Source records:
..........
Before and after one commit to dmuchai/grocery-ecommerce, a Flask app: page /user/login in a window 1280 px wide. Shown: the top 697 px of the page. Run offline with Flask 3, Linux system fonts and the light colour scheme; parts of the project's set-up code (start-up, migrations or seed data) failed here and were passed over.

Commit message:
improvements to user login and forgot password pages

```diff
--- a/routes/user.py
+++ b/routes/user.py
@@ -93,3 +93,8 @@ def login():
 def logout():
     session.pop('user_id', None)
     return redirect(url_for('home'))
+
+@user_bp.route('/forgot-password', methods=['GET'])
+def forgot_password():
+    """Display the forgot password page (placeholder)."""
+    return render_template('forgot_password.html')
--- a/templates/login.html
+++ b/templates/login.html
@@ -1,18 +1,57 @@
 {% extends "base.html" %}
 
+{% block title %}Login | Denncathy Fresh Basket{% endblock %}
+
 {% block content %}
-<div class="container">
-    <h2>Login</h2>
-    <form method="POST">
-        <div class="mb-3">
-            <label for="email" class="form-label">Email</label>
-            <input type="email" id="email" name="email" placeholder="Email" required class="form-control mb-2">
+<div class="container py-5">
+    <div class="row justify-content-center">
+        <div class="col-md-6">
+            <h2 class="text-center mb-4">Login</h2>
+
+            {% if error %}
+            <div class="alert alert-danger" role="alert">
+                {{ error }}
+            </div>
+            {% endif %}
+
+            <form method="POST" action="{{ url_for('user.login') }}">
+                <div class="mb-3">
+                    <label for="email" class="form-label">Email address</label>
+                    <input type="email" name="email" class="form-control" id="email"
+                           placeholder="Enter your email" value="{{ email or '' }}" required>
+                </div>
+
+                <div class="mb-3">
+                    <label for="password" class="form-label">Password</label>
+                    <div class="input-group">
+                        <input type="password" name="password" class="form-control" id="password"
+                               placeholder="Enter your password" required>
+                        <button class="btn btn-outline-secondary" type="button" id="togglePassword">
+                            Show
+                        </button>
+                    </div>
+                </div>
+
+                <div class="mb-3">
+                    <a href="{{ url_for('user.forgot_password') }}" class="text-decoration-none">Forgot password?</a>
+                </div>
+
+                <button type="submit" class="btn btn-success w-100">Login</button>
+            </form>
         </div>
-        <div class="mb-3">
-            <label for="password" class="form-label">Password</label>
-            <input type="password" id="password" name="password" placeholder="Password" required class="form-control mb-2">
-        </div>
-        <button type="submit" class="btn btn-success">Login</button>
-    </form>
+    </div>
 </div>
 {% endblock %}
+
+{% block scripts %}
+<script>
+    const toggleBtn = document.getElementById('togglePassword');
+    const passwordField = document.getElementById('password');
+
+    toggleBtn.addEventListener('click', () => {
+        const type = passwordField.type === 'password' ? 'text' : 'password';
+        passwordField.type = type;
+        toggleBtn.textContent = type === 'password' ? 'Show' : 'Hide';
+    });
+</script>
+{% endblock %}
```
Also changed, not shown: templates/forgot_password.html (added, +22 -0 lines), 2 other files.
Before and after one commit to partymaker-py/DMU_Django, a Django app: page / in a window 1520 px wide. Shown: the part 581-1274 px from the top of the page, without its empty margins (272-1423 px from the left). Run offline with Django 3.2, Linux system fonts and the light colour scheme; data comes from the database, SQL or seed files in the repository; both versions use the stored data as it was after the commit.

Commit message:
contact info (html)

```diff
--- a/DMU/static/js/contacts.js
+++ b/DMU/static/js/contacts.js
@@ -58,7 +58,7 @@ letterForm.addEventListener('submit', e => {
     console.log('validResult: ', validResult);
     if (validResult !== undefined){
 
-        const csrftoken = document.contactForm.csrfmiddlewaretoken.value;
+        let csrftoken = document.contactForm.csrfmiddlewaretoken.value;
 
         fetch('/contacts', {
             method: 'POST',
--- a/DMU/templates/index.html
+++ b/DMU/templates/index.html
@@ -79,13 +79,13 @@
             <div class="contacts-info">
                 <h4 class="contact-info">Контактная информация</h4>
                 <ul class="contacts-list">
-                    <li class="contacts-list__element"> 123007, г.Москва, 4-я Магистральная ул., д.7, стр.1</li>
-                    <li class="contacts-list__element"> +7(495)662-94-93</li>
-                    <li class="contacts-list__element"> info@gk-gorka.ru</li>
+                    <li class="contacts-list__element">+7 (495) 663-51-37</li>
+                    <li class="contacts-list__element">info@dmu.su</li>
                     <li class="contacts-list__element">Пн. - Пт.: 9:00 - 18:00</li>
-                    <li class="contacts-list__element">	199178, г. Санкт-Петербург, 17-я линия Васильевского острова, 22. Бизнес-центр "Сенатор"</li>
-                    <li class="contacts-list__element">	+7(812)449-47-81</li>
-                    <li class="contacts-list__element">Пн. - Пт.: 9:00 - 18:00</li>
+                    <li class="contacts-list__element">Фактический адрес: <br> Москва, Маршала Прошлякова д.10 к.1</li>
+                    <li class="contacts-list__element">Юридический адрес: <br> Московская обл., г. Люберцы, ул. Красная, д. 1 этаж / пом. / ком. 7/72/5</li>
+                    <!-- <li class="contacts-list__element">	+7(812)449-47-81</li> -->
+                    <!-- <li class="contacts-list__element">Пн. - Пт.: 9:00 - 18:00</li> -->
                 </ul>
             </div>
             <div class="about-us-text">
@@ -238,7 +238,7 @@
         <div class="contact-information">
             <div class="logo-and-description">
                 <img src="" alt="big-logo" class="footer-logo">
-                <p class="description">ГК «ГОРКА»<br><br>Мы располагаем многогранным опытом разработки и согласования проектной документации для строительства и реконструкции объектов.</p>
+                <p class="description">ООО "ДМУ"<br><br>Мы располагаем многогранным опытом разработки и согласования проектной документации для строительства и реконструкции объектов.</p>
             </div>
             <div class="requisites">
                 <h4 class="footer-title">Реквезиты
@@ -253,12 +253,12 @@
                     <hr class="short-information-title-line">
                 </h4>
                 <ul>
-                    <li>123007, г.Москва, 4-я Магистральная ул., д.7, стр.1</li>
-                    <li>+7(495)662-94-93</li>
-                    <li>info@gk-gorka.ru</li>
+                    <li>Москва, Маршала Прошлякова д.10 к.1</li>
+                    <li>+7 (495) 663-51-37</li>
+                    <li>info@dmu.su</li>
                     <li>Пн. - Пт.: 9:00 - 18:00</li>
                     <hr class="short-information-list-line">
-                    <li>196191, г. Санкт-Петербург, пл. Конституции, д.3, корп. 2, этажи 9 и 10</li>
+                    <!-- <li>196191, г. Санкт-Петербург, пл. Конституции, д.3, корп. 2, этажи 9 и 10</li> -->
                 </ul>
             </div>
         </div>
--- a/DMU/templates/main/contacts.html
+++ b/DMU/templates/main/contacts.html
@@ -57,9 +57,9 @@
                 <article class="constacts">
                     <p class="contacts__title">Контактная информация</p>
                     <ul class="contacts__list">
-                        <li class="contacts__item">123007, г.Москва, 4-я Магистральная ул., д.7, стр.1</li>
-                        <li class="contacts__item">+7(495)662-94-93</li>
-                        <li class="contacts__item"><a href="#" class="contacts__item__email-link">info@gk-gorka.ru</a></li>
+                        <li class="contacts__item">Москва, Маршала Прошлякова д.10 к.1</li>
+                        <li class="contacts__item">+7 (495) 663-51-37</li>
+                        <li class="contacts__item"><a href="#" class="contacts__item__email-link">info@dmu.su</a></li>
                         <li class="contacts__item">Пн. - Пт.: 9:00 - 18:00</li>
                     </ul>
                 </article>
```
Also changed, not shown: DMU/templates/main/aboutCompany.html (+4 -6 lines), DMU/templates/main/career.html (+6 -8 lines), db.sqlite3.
..........
_EXERCISE BRIEF:_ Nothing in the data may be left out. Copy all of it exactly.

_RESPONSE:_
Before and after one commit to dmuchai/grocery-ecommerce, a Flask app: page /user/login in a window 1280 px wide. Shown: the top 697 px of the page. Run offline with Flask 3, Linux system fonts and the light colour scheme; parts of the project's set-up code (start-up, migrations or seed data) failed here and were passed over.

Commit message:
improvements to user login and forgot password pages

```diff
--- a/routes/user.py
+++ b/routes/user.py
@@ -93,3 +93,8 @@ def login():
 def logout():
     session.pop('user_id', None)
     return redirect(url_for('home'))
+
+@user_bp.route('/forgot-password', methods=['GET'])
+def forgot_password():
+    """Display the forgot password page (placeholder)."""
+    return render_template('forgot_password.html')
--- a/templates/login.html
+++ b/templates/login.html
@@ -1,18 +1,57 @@
 {% extends "base.html" %}
 
+{% block title %}Login | Denncathy Fresh Basket{% endblock %}
+
 {% block content %}
-<div class="container">
-    <h2>Login</h2>
-    <form method="POST">
-        <div class="mb-3">
-            <label for="email" class="form-label">Email</label>
-            <input type="email" id="email" name="email" placeholder="Email" required class="form-control mb-2">
+<div class="container py-5">
+    <div class="row justify-content-center">
+        <div class="col-md-6">
+            <h2 class="text-center mb-4">Login</h2>
+
+            {% if error %}
+            <div class="alert alert-danger" role="alert">
+                {{ error }}
+            </div>
+            {% endif %}
+
+            <form method="POST" action="{{ url_for('user.login') }}">
+                <div class="mb-3">
+                    <label for="email" class="form-label">Email address</label>
+                    <input type="email" name="email" class="form-control" id="email"
+                           placeholder="Enter your email" value="{{ email or '' }}" required>
+                </div>
+
+                <div class="mb-3">
+                    <label for="password" class="form-label">Password</label>
+                    <div class="input-group">
+                        <input type="password" name="password" class="form-control" id="password"
+                               placeholder="Enter your password" required>
+                        <button class="btn btn-outline-secondary" type="button" id="togglePassword">
+                            Show
+                        </button>
+                    </div>
+                </div>
+
+                <div class="mb-3">
+                    <a href="{{ url_for('user.forgot_password') }}" class="text-decoration-none">Forgot password?</a>
+                </div>
+
+                <button type="submit" class="btn btn-success w-100">Login</button>
+            </form>
         </div>
-        <div class="mb-3">
-            <label for="password" class="form-label">Password</label>
-            <input type="password" id="password" name="password" placeholder="Password" required class="form-control mb-2">
-        </div>
-        <button type="submit" class="btn btn-success">Login</button>
-    </form>
+    </div>
 </div>
 {% endblock %}
+
+{% block scripts %}
+<script>
+    const toggleBtn = document.getElementById('togglePassword');
+    const passwordField = document.getElementById('password');
+
+    toggleBtn.addEventListener('click', () => {
+        const type = passwordField.type === 'password' ? 'text' : 'password';
+        passwordField.type = type;
+        toggleBtn.textContent = type === 'password' ? 'Show' : 'Hide';
+    });
+</script>
+{% endblock %}
```
Also changed, not shown: templates/forgot_password.html (added, +22 -0 lines), 2 other files.
Before and after one commit to partymaker-py/DMU_Django, a Django app: page / in a window 1520 px wide. Shown: the part 581-1274 px from the top of the page, without its empty margins (272-1423 px from the left). Run offline with Django 3.2, Linux system fonts and the light colour scheme; data comes from the database, SQL or seed files in the repository; both versions use the stored data as it was after the commit.

Commit message:
contact info (html)

```diff
--- a/DMU/static/js/contacts.js
+++ b/DMU/static/js/contacts.js
@@ -58,7 +58,7 @@ letterForm.addEventListener('submit', e => {
     console.log('validResult: ', validResult);
     if (validResult !== undefined){
 
-        const csrftoken = document.contactForm.csrfmiddlewaretoken.value;
+        let csrftoken = document.contactForm.csrfmiddlewaretoken.value;
 
         fetch('/contacts', {
             method: 'POST',
--- a/DMU/templates/index.html
+++ b/DMU/templates/index.html
@@ -79,13 +79,13 @@
             <div class="contacts-info">
                 <h4 class="contact-info">Контактная информация</h4>
                 <ul class="contacts-list">
-                    <li class="contacts-list__element"> 123007, г.Москва, 4-я Магистральная ул., д.7, стр.1</li>
-                    <li class="contacts-list__element"> +7(495)662-94-93</li>
-                    <li class="contacts-list__element"> info@gk-gorka.ru</li>
+                    <li class="contacts-list__element">+7 (495) 663-51-37</li>
+                    <li class="contacts-list__element">info@dmu.su</li>
                     <li class="contacts-list__element">Пн. - Пт.: 9:00 - 18:00</li>
-                    <li class="contacts-list__element">	199178, г. Санкт-Петербург, 17-я линия Васильевского острова, 22. Бизнес-центр "Сенатор"</li>
-                    <li class="contacts-list__element">	+7(812)449-47-81</li>
-                    <li class="contacts-list__element">Пн. - Пт.: 9:00 - 18:00</li>
+                    <li class="contacts-list__element">Фактический адрес: <br> Москва, Маршала Прошлякова д.10 к.1</li>
+                    <li class="contacts-list__element">Юридический адрес: <br> Московская обл., г. Люберцы, ул. Красная, д. 1 этаж / пом. / ком. 7/72/5</li>
+                    <!-- <li class="contacts-list__element">	+7(812)449-47-81</li> -->
+                    <!-- <li class="contacts-list__element">Пн. - Пт.: 9:00 - 18:00</li> -->
                 </ul>
             </div>
             <div class="about-us-text">
@@ -238,7 +238,7 @@
         <div class="contact-information">
             <div class="logo-and-description">
                 <img src="" alt="big-logo" class="footer-logo">
-                <p class="description">ГК «ГОРКА»<br><br>Мы располагаем многогранным опытом разработки и согласования проектной документации для строительства и реконструкции объектов.</p>
+                <p class="description">ООО "ДМУ"<br><br>Мы располагаем многогранным опытом разработки и согласования проектной документации для строительства и реконструкции объектов.</p>
             </div>
             <div class="requisites">
                 <h4 class="footer-title">Реквезиты
@@ -253,12 +253,12 @@
                     <hr class="short-information-title-line">
                 </h4>
                 <ul>
-                    <li>123007, г.Москва, 4-я Магистральная ул., д.7, стр.1</li>
-                    <li>+7(495)662-94-93</li>
-                    <li>info@gk-gorka.ru</li>
+                    <li>Москва, Маршала Прошлякова д.10 к.1</li>
+                    <li>+7 (495) 663-51-37</li>
+                    <li>info@dmu.su</li>
                     <li>Пн. - Пт.: 9:00 - 18:00</li>
                     <hr class="short-information-list-line">
-                    <li>196191, г. Санкт-Петербург, пл. Конституции, д.3, корп. 2, этажи 9 и 10</li>
+                    <!-- <li>196191, г. Санкт-Петербург, пл. Конституции, д.3, корп. 2, этажи 9 и 10</li> -->
                 </ul>
             </div>
         </div>
--- a/DMU/templates/main/contacts.html
+++ b/DMU/templates/main/contacts.html
@@ -57,9 +57,9 @@
                 <article class="constacts">
                     <p class="contacts__title">Контактная информация</p>
                     <ul class="contacts__list">
-                        <li class="contacts__item">123007, г.Москва, 4-я Магистральная ул., д.7, стр.1</li>
-                        <li class="contacts__item">+7(495)662-94-93</li>
-                        <li class="contacts__item"><a href="#" class="contacts__item__email-link">info@gk-gorka.ru</a></li>
+                        <li class="contacts__item">Москва, Маршала Прошлякова д.10 к.1</li>
+                        <li class="contacts__item">+7 (495) 663-51-37</li>
+                        <li class="contacts__item"><a href="#" class="contacts__item__email-link">info@dmu.su</a></li>
                         <li class="contacts__item">Пн. - Пт.: 9:00 - 18:00</li>
                     </ul>
                 </article>
```
Also changed, not shown: DMU/templates/main/aboutCompany.html (+4 -6 lines), DMU/templates/main/career.html (+6 -8 lines), db.sqlite3.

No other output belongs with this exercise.